▶ Activity
Would you output all the data exactly as it stands?
=== Record excerpts ===
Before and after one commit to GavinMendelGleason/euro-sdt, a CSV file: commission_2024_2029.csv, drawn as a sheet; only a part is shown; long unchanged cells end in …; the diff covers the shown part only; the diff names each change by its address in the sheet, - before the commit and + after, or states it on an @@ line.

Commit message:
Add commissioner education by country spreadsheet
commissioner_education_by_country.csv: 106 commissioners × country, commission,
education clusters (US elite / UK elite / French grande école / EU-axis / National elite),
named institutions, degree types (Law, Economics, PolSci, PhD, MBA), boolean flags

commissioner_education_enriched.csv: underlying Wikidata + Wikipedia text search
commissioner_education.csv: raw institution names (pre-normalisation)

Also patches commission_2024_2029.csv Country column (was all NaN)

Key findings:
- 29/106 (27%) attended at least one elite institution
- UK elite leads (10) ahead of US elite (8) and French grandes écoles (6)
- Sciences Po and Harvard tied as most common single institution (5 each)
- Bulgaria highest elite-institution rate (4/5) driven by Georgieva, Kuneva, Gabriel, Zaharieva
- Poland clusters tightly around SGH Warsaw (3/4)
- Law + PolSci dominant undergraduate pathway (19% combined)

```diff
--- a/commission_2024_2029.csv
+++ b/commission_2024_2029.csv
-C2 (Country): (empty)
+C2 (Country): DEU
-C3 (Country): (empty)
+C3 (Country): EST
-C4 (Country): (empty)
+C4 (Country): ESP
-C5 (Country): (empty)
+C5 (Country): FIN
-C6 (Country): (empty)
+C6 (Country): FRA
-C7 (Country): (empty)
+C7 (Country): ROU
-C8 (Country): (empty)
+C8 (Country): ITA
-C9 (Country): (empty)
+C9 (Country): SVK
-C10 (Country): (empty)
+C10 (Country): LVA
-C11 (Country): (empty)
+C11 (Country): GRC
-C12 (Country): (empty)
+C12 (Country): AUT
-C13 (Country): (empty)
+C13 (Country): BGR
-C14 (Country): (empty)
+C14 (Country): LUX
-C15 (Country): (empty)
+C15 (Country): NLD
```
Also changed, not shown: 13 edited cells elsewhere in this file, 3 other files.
===
▶ Written response
Before and after one commit to GavinMendelGleason/euro-sdt, a CSV file: commission_2024_2029.csv, drawn as a sheet; only a part is shown; long unchanged cells end in …; the diff covers the shown part only; the diff names each change by its address in the sheet, - before the commit and + after, or states it on an @@ line.

Commit message:
Add commissioner education by country spreadsheet
commissioner_education_by_country.csv: 106 commissioners × country, commission,
education clusters (US elite / UK elite / French grande école / EU-axis / National elite),
named institutions, degree types (Law, Economics, PolSci, PhD, MBA), boolean flags

commissioner_education_enriched.csv: underlying Wikidata + Wikipedia text search
commissioner_education.csv: raw institution names (pre-normalisation)

Also patches commission_2024_2029.csv Country column (was all NaN)

Key findings:
- 29/106 (27%) attended at least one elite institution
- UK elite leads (10) ahead of US elite (8) and French grandes écoles (6)
- Sciences Po and Harvard tied as most common single institution (5 each)
- Bulgaria highest elite-institution rate (4/5) driven by Georgieva, Kuneva, Gabriel, Zaharieva
- Poland clusters tightly around SGH Warsaw (3/4)
- Law + PolSci dominant undergraduate pathway (19% combined)

```diff
--- a/commission_2024_2029.csv
+++ b/commission_2024_2029.csv
-C2 (Country): (empty)
+C2 (Country): DEU
-C3 (Country): (empty)
+C3 (Country): EST
-C4 (Country): (empty)
+C4 (Country): ESP
-C5 (Country): (empty)
+C5 (Country): FIN
-C6 (Country): (empty)
+C6 (Country): FRA
-C7 (Country): (empty)
+C7 (Country): ROU
-C8 (Country): (empty)
+C8 (Country): ITA
-C9 (Country): (empty)
+C9 (Country): SVK
-C10 (Country): (empty)
+C10 (Country): LVA
-C11 (Country): (empty)
+C11 (Country): GRC
-C12 (Country): (empty)
+C12 (Country): AUT
-C13 (Country): (empty)
+C13 (Country): BGR
-C14 (Country): (empty)
+C14 (Country): LUX
-C15 (Country): (empty)
+C15 (Country): NLD
```
Also changed, not shown: 13 edited cells elsewhere in this file, 3 other files.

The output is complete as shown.